Effectively, the game will remain in Sydney for the next 27 years given the 25-year memorandum of understanding initially struck between the parties won’t begin until Sydney’s new $2 billion stadium network nears completion.
Former EPL boss Richard Scudamore signs on to help A-League
The man who helped turn the English Premier League into a worldwide commercial behemoth has officially joined the push to save the A-League.
The Sydney Morning Herald’s Vince Rugari reveals Richard Scudamore, who headed up the Premier League for nearly two decades, has been installed as a “special advisor” to the A-League clubs and competition boss Greg O’Rourke.
Scudamore, 60, became chief executive of England’s top league in November 1999 and stepped down as executive chairman in November last year after overseeing a period of phenomenal growth. During his tenure, central revenues rose from £148 million in the 1997-98 season to £3.2 billion this season.
While his football business acumen is wide-ranging, Scudamore’s specific experience in negotiating increasingly lucrative television deals for the EPL can only be of benefit to the A-League as it confronts a rapidly changing broadcast landscape at a time when ratings on Fox Sports are nosediving and general interest is flagging.
Seven’s Jockey Cam takes viewers closer to the action on track
Seven Horse Racing unveiled Live Jockey Cam on Caulfield Guineas Day, bringing fans closer to the action than ever before.
Live Jockey Cam was used in six races last Saturday and will be used on Saturday at Caulfield Cup Day and the following week at Cox Plate Day, with both feature meetings shown live and free across the screens of Seven.
This follows a long period of jockey cam development by Seven Racing, Telstra Broadcast Services, Chris Symons and the RVL stewards.
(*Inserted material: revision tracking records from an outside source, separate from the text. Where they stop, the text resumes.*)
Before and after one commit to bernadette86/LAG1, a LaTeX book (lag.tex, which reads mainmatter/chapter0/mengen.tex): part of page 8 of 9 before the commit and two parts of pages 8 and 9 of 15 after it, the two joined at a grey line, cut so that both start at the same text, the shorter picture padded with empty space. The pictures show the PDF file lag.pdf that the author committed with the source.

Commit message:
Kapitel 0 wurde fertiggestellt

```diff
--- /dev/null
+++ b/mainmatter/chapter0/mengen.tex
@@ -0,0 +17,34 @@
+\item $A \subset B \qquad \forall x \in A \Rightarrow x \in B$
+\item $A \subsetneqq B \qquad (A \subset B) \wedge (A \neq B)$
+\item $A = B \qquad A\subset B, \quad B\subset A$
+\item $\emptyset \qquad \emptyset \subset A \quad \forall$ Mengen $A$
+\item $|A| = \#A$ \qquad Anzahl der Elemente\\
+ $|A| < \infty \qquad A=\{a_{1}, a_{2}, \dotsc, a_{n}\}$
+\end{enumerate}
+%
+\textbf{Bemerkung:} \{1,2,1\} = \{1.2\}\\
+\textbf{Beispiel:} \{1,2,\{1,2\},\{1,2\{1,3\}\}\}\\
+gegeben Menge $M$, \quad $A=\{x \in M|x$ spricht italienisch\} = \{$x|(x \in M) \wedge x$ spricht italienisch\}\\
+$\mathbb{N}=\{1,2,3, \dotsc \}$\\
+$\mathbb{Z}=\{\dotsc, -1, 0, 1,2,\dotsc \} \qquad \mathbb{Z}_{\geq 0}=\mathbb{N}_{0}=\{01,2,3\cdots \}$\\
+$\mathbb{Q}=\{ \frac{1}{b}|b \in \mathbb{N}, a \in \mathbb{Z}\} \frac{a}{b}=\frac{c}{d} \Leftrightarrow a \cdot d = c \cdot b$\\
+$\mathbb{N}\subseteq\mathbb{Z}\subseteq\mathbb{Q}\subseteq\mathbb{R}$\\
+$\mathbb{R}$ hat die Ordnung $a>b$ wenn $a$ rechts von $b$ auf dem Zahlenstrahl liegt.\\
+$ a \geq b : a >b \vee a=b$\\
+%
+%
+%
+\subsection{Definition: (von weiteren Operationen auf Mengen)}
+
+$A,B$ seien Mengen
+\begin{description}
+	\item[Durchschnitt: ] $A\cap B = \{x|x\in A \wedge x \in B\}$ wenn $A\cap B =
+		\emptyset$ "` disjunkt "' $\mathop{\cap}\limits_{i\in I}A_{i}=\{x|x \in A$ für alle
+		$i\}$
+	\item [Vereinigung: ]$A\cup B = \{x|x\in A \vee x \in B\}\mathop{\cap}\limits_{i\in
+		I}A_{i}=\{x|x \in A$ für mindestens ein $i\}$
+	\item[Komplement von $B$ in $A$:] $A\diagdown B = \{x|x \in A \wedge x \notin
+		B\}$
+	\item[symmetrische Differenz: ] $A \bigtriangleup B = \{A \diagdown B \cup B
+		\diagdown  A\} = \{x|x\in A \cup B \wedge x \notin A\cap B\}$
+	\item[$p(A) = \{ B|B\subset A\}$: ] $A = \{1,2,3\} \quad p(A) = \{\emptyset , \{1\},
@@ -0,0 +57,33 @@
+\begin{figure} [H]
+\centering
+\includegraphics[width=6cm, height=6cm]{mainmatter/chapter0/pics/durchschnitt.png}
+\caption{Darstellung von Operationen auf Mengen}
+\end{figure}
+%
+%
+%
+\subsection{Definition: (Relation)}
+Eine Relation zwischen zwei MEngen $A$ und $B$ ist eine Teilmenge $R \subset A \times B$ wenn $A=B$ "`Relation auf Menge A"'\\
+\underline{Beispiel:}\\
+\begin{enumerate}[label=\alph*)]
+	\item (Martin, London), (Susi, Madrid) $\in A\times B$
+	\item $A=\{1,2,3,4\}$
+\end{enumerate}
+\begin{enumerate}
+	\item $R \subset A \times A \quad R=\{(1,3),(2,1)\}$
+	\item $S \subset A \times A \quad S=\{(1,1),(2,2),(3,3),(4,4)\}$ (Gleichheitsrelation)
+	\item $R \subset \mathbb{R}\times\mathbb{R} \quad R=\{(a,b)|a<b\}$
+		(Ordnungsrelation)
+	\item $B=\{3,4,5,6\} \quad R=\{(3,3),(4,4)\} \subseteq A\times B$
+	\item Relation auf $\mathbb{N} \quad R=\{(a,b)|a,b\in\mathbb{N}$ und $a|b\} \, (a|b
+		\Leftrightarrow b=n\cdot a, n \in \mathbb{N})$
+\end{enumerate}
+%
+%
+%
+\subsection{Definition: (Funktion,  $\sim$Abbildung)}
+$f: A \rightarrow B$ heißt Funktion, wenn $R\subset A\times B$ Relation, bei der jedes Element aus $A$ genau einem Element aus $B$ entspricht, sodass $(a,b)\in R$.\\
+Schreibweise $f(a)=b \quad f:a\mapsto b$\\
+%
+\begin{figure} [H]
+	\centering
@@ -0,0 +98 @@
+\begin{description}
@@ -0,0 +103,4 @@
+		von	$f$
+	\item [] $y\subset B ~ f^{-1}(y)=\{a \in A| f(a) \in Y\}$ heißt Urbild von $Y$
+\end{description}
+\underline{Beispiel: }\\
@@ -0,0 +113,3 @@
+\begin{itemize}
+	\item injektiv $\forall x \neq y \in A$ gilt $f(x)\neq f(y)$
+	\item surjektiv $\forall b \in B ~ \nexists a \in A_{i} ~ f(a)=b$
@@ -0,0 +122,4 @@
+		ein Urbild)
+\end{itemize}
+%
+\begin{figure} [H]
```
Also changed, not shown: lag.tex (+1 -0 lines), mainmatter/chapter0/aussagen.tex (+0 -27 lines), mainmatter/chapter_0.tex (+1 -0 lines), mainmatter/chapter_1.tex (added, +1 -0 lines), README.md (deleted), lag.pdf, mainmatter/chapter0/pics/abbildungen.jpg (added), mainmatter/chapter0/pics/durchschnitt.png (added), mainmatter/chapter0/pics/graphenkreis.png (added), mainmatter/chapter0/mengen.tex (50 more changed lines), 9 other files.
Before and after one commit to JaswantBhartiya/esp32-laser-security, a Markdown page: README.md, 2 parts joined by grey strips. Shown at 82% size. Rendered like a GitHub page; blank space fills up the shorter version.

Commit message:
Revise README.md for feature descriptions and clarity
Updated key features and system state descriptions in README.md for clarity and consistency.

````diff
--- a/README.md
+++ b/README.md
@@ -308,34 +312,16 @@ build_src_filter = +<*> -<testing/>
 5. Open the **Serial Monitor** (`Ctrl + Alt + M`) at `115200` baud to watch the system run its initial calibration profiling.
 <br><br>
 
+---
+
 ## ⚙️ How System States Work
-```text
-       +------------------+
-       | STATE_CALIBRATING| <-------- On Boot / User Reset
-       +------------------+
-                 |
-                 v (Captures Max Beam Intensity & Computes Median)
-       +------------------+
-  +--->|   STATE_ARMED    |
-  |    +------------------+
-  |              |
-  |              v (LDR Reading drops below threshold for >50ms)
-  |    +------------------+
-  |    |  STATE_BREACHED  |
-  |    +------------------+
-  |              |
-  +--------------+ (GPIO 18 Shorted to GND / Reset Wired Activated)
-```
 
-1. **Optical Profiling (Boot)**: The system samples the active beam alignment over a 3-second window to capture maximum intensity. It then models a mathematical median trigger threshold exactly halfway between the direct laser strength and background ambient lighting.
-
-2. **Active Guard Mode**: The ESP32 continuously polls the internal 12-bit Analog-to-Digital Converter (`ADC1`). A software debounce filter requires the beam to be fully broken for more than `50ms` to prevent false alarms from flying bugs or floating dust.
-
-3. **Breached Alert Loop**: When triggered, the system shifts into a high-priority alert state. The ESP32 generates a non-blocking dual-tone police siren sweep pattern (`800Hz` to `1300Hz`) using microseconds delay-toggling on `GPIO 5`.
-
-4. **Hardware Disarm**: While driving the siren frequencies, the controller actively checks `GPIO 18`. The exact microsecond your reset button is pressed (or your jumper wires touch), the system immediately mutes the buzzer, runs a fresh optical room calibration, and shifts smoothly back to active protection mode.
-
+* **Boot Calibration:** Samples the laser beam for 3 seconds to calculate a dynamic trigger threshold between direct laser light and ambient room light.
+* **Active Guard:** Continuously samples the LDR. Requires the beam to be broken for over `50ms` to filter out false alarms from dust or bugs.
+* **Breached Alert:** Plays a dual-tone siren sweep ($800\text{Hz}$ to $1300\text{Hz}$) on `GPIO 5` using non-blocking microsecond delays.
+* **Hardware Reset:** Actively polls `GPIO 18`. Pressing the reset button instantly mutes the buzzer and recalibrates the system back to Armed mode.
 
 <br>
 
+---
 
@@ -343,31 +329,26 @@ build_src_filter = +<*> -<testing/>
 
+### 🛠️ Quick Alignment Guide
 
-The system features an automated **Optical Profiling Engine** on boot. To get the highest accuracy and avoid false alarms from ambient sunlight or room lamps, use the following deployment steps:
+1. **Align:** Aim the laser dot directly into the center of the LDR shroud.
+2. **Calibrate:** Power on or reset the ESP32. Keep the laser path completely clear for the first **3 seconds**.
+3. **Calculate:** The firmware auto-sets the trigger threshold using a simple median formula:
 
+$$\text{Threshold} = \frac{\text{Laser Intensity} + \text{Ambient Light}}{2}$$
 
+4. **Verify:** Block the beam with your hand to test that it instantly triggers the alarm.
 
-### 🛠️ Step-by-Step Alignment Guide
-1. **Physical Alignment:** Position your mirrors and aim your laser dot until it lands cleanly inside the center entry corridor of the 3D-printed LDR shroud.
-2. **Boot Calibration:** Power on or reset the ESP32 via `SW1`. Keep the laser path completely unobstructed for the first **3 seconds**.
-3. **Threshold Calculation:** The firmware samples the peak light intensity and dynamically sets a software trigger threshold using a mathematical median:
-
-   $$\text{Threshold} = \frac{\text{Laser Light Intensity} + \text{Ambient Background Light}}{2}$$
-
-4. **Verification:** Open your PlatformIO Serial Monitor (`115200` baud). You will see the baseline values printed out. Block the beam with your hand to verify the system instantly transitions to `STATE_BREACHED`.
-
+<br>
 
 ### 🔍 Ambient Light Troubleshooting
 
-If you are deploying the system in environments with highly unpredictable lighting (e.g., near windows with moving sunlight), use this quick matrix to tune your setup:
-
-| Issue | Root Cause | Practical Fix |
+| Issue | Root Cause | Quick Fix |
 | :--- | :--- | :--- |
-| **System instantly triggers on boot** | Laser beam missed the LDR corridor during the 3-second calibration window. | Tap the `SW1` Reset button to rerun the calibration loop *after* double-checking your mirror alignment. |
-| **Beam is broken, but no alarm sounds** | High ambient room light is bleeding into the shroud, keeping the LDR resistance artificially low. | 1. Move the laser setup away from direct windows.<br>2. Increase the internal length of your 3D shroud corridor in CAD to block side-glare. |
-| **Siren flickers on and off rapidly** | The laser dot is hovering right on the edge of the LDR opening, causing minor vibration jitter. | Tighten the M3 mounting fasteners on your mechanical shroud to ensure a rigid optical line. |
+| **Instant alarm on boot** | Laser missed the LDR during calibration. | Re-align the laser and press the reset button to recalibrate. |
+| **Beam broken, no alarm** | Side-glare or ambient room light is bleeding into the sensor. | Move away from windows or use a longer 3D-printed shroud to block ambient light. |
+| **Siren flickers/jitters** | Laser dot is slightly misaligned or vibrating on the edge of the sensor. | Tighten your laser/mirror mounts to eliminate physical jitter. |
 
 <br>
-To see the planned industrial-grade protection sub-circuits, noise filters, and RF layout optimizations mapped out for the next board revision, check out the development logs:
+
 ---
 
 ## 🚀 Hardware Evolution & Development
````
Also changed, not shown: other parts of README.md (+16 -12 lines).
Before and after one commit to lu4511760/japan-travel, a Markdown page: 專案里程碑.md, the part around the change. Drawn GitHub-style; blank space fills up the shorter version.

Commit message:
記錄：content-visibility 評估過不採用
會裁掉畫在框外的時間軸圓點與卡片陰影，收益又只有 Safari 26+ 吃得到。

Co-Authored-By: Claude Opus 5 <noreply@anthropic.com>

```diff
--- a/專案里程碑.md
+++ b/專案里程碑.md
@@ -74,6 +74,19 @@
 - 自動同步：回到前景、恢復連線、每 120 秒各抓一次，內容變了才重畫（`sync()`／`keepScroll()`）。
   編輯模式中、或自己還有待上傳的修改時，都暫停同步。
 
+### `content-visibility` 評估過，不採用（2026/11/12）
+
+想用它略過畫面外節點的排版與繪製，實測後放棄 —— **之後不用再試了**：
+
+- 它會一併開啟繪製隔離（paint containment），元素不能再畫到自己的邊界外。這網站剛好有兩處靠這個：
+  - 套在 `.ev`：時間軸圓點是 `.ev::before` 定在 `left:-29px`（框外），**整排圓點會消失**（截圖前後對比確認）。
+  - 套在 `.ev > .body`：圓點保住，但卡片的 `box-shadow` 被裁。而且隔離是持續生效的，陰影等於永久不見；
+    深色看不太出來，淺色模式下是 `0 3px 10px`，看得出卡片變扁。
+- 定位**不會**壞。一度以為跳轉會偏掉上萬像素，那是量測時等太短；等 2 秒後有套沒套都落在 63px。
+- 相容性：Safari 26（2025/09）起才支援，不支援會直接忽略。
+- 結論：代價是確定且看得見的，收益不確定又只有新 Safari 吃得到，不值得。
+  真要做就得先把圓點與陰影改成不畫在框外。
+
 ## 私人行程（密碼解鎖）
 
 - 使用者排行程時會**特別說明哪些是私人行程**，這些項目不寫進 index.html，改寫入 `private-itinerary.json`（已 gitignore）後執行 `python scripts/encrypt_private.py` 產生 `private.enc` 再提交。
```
Racing Victoria has been supportive of broadcast innovation and worked closely with Seven Racing throughout the approval process of Live Jockey Cam to ensure safety and integrity were maintained.
Seven also acknowledged the support of the jockeys who wore the camera on Saturday, including Ben Melham, Jamie Kah, Cory Parish, Michael Dee and the stables of Busuttin Racing, Brunton Racing and Nick Ryan Racing, while Craig Williams and Lindsay Park Racing have both been long-time supporters of jockey cam.
Managing director Seven Melbourne and head of network sport Lewis Martin commented:
“We’re always looking for new ways to take our viewers as close to the action as possible, so coming up with a jockey cam that could be used live during races was something we worked damn hard to add to our racing coverage.
“We’re rapt we can now effectively put our viewers in the jockey’s saddle during races, giving them a vantage point previously enjoyed only by racing’s best riders.”